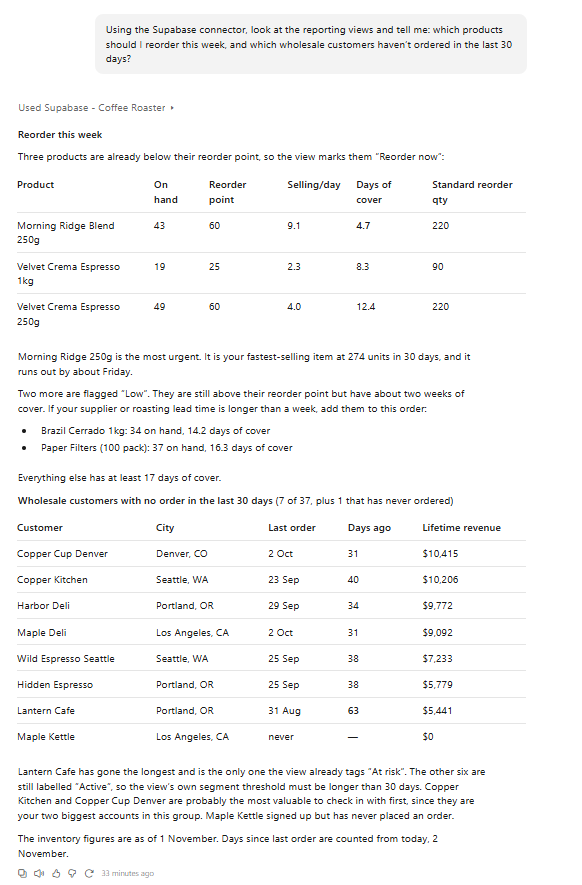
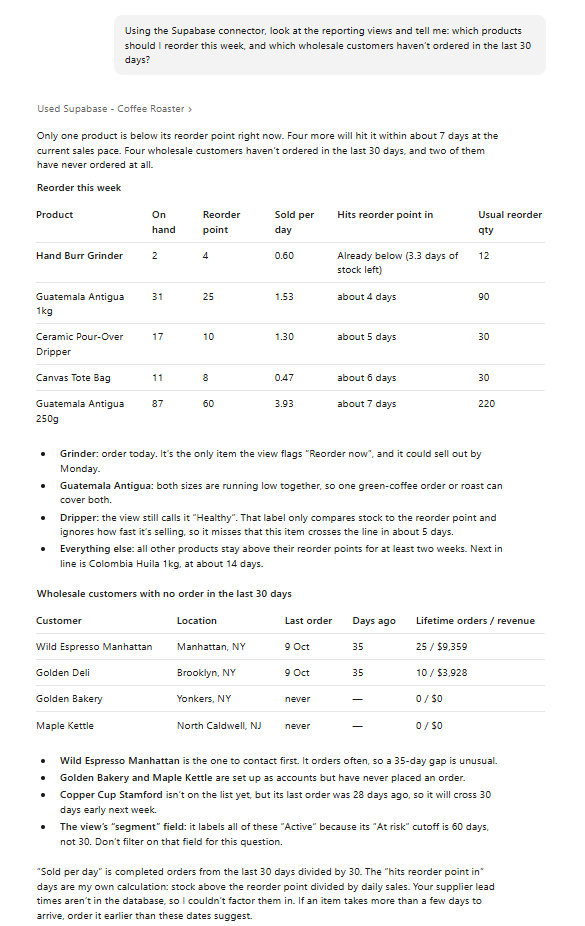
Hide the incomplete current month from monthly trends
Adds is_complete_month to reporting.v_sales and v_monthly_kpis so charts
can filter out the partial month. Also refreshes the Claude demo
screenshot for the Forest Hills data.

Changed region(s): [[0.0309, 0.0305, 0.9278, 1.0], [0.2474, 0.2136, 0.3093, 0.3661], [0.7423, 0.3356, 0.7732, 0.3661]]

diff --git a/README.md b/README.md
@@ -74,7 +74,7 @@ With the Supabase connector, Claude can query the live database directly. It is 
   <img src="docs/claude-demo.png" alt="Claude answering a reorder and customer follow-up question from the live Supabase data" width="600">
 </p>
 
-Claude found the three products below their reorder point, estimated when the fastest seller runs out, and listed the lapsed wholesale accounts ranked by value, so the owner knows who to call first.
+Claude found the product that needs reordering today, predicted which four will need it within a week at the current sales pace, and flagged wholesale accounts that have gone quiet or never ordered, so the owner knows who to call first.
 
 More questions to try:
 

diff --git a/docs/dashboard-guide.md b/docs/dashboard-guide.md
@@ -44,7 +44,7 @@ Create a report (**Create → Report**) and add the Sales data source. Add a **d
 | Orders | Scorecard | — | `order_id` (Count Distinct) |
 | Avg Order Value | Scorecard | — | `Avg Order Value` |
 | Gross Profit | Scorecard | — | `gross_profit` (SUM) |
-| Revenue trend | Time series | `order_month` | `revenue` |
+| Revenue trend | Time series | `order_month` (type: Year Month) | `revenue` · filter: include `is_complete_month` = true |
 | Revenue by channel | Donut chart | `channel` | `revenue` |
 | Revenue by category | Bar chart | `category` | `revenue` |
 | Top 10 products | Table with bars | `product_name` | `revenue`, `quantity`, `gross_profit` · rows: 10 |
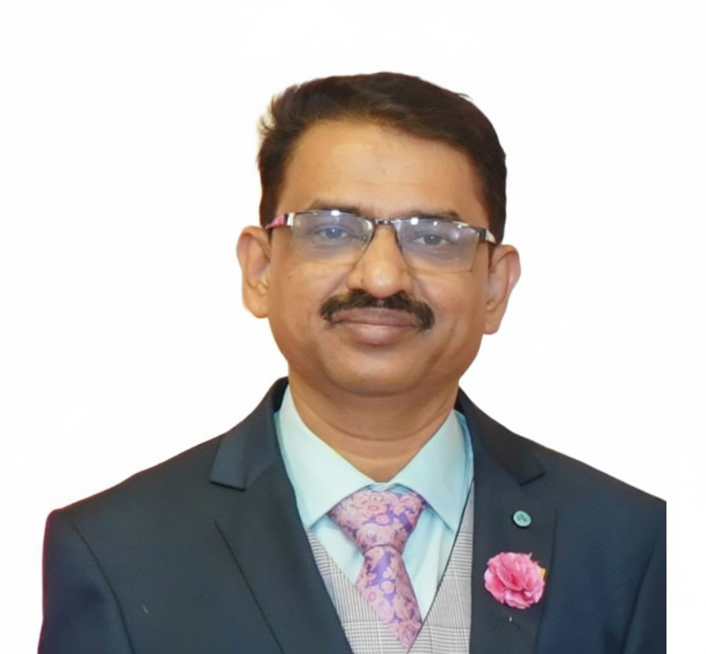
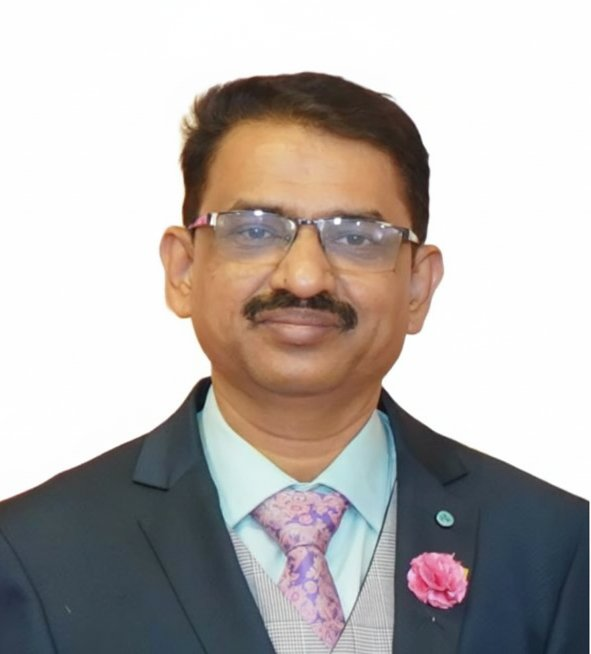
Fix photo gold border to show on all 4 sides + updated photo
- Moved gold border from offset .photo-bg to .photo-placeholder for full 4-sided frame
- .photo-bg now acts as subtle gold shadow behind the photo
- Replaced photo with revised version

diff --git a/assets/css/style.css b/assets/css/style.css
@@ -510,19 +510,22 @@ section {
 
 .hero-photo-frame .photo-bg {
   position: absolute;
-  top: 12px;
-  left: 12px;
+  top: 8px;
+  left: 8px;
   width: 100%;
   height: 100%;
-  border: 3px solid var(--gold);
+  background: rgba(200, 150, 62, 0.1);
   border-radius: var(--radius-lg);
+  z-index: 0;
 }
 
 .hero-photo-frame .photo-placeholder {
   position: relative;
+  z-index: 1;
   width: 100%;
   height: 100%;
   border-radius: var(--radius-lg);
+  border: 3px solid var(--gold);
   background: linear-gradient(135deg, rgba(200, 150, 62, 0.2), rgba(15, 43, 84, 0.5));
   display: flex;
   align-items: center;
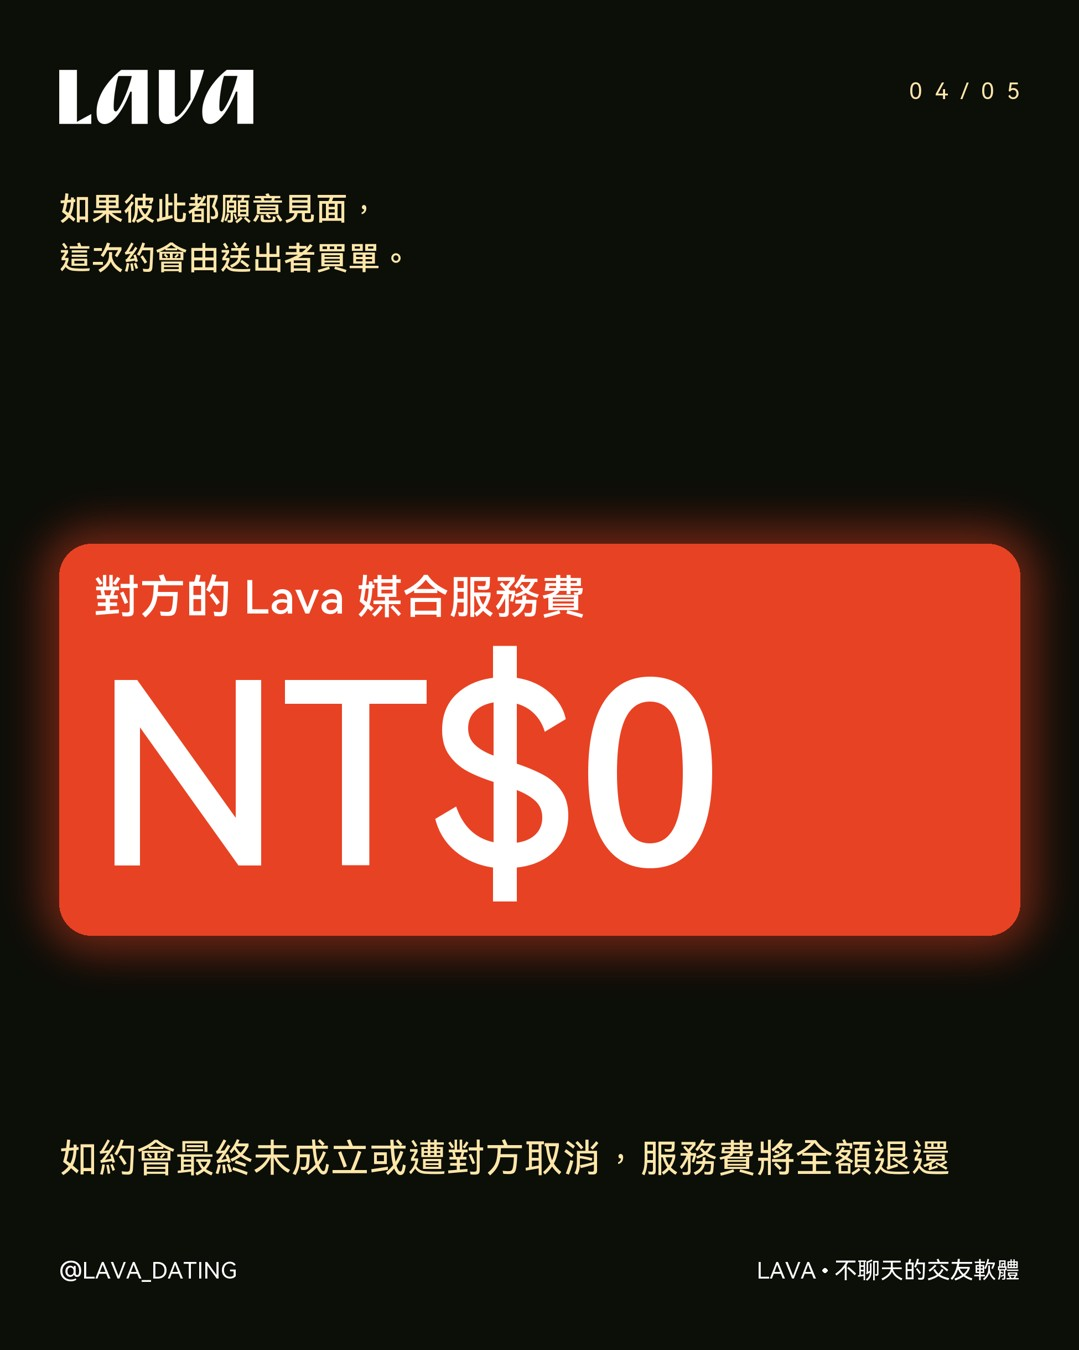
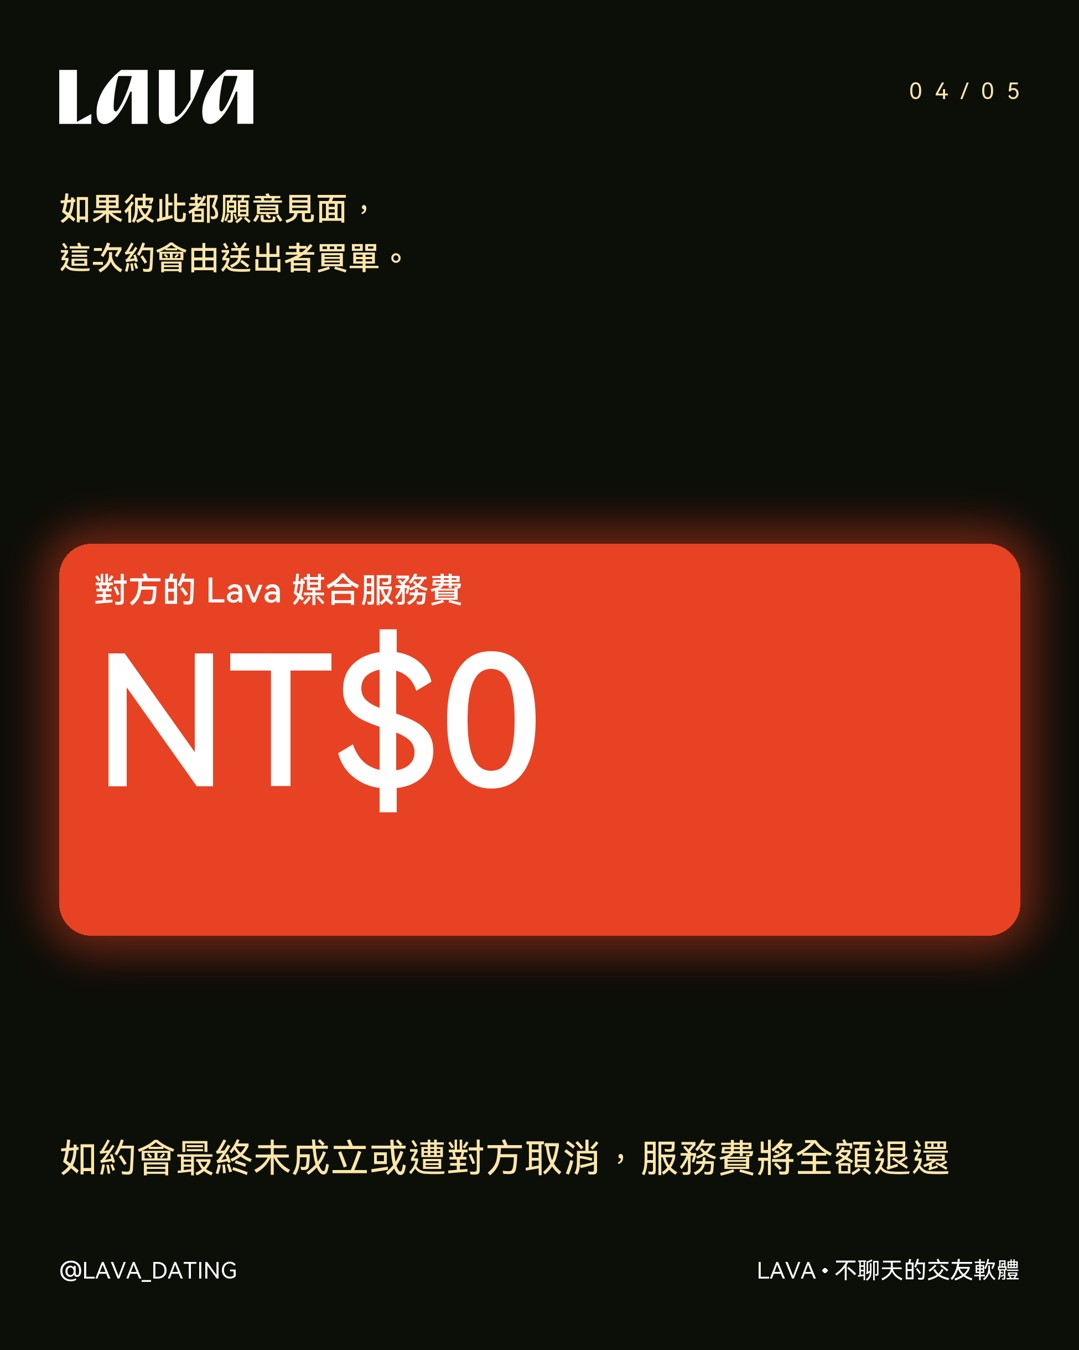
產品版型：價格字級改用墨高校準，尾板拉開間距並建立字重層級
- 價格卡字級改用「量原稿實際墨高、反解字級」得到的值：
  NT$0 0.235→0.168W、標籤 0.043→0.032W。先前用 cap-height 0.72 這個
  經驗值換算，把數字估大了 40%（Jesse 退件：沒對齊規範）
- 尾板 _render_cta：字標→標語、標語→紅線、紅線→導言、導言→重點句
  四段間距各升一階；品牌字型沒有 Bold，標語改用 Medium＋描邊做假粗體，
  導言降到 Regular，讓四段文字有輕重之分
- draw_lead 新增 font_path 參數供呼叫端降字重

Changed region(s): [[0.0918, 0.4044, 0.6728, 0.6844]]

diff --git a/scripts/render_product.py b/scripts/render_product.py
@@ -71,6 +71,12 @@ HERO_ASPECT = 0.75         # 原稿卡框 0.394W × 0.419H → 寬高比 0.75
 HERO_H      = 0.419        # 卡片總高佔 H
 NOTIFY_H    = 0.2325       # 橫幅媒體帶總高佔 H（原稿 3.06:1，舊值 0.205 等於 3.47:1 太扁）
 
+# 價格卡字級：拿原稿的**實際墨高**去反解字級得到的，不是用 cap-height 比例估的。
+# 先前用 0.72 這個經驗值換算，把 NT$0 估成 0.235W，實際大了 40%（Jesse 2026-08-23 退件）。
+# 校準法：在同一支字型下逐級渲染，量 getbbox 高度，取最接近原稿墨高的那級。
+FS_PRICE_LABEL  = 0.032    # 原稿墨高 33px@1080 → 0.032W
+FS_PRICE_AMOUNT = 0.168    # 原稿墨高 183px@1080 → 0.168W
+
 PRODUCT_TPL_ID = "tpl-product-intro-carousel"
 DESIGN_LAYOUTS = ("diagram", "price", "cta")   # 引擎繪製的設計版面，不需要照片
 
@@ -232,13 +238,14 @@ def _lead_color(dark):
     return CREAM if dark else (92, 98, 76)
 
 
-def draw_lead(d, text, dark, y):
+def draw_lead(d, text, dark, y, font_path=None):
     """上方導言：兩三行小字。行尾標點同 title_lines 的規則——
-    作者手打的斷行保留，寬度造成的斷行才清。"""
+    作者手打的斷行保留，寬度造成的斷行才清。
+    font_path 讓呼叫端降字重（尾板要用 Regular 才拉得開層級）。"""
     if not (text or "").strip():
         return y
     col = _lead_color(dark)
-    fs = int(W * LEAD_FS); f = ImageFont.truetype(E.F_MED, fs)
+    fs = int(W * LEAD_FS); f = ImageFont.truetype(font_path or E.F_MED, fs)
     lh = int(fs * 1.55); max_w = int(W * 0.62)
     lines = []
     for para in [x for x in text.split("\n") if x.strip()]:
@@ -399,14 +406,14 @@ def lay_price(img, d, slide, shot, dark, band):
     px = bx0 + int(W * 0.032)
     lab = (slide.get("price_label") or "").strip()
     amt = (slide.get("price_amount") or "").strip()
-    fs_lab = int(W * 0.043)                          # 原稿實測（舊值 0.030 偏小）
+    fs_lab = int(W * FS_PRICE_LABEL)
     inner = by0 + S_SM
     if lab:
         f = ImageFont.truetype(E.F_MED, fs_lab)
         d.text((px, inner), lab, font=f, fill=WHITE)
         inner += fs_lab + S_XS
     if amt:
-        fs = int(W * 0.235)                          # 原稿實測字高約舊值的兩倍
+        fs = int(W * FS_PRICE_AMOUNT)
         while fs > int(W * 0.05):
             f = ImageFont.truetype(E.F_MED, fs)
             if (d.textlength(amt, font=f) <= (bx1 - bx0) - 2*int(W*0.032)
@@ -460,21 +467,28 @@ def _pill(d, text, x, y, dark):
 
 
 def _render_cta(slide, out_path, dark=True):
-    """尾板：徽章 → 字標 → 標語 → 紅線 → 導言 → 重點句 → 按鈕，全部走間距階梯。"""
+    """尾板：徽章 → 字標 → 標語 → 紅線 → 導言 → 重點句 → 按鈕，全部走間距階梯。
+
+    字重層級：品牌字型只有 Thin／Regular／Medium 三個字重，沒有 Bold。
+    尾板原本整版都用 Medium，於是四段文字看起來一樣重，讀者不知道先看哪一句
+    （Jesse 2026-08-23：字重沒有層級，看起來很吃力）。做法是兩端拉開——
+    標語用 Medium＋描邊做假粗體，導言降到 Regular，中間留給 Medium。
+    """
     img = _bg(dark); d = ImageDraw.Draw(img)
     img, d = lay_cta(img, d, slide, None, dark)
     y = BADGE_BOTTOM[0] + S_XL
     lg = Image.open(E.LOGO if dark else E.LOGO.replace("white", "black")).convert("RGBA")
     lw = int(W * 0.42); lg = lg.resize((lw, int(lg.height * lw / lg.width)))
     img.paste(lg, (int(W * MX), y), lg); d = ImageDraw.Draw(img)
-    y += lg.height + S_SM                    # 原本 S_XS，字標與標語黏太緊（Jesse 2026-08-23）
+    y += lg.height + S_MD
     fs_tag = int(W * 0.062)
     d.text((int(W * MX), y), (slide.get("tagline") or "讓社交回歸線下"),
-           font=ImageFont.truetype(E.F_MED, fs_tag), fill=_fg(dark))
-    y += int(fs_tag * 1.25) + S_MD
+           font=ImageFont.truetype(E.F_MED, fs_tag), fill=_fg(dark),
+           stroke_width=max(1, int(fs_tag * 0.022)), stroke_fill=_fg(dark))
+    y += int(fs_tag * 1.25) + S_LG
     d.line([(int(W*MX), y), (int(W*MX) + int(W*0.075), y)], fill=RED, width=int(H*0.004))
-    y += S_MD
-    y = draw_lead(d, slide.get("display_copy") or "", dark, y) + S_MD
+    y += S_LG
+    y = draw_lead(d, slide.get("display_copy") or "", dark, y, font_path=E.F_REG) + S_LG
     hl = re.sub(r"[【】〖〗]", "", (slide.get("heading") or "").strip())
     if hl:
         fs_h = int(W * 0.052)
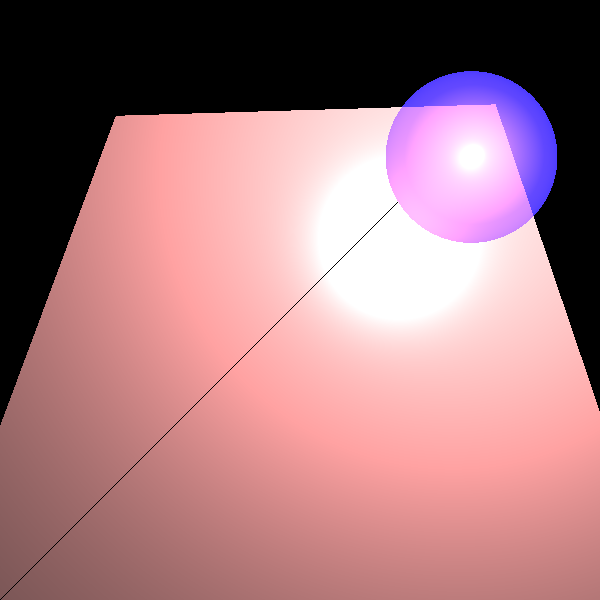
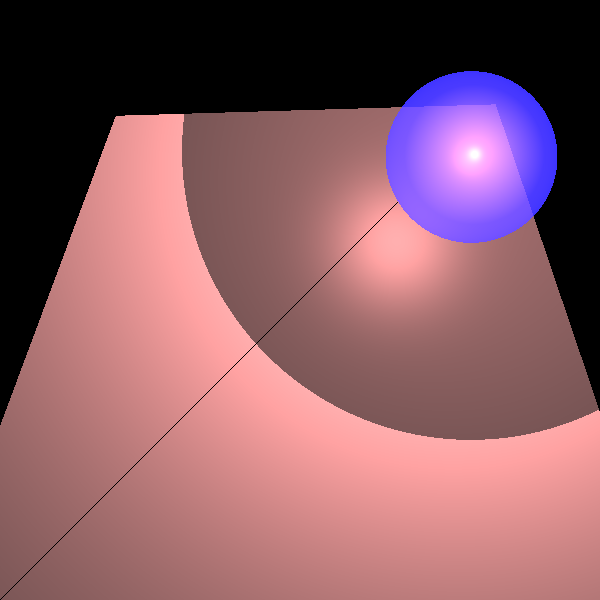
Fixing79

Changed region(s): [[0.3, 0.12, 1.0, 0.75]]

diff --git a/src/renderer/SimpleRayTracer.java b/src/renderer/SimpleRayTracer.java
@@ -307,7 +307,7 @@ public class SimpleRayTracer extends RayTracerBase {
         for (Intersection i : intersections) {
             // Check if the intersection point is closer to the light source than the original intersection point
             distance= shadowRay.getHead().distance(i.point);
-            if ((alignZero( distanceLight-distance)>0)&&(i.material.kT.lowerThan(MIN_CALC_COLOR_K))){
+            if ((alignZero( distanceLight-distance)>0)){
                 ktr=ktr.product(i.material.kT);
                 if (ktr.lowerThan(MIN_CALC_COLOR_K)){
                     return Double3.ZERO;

**Exercise instructions:** Using the data above, repeat exactly the lines that begin at the line with "while fs > int(W" and end at the line with "lg = Image.open(E.LOGO", both ends included.

**Exercise answer:**
         while fs > int(W * 0.05):
             f = ImageFont.truetype(E.F_MED, fs)
             if (d.textlength(amt, font=f) <= (bx1 - bx0) - 2*int(W*0.032)
@@ -460,21 +467,28 @@ def _pill(d, text, x, y, dark):
 
 
 def _render_cta(slide, out_path, dark=True):
-    """尾板：徽章 → 字標 → 標語 → 紅線 → 導言 → 重點句 → 按鈕，全部走間距階梯。"""
+    """尾板：徽章 → 字標 → 標語 → 紅線 → 導言 → 重點句 → 按鈕，全部走間距階梯。
+
+    字重層級：品牌字型只有 Thin／Regular／Medium 三個字重，沒有 Bold。
+    尾板原本整版都用 Medium，於是四段文字看起來一樣重，讀者不知道先看哪一句
+    （Jesse 2026-08-23：字重沒有層級，看起來很吃力）。做法是兩端拉開——
+    標語用 Medium＋描邊做假粗體，導言降到 Regular，中間留給 Medium。
+    """
     img = _bg(dark); d = ImageDraw.Draw(img)
     img, d = lay_cta(img, d, slide, None, dark)
     y = BADGE_BOTTOM[0] + S_XL
     lg = Image.open(E.LOGO if dark else E.LOGO.replace("white", "black")).convert("RGBA")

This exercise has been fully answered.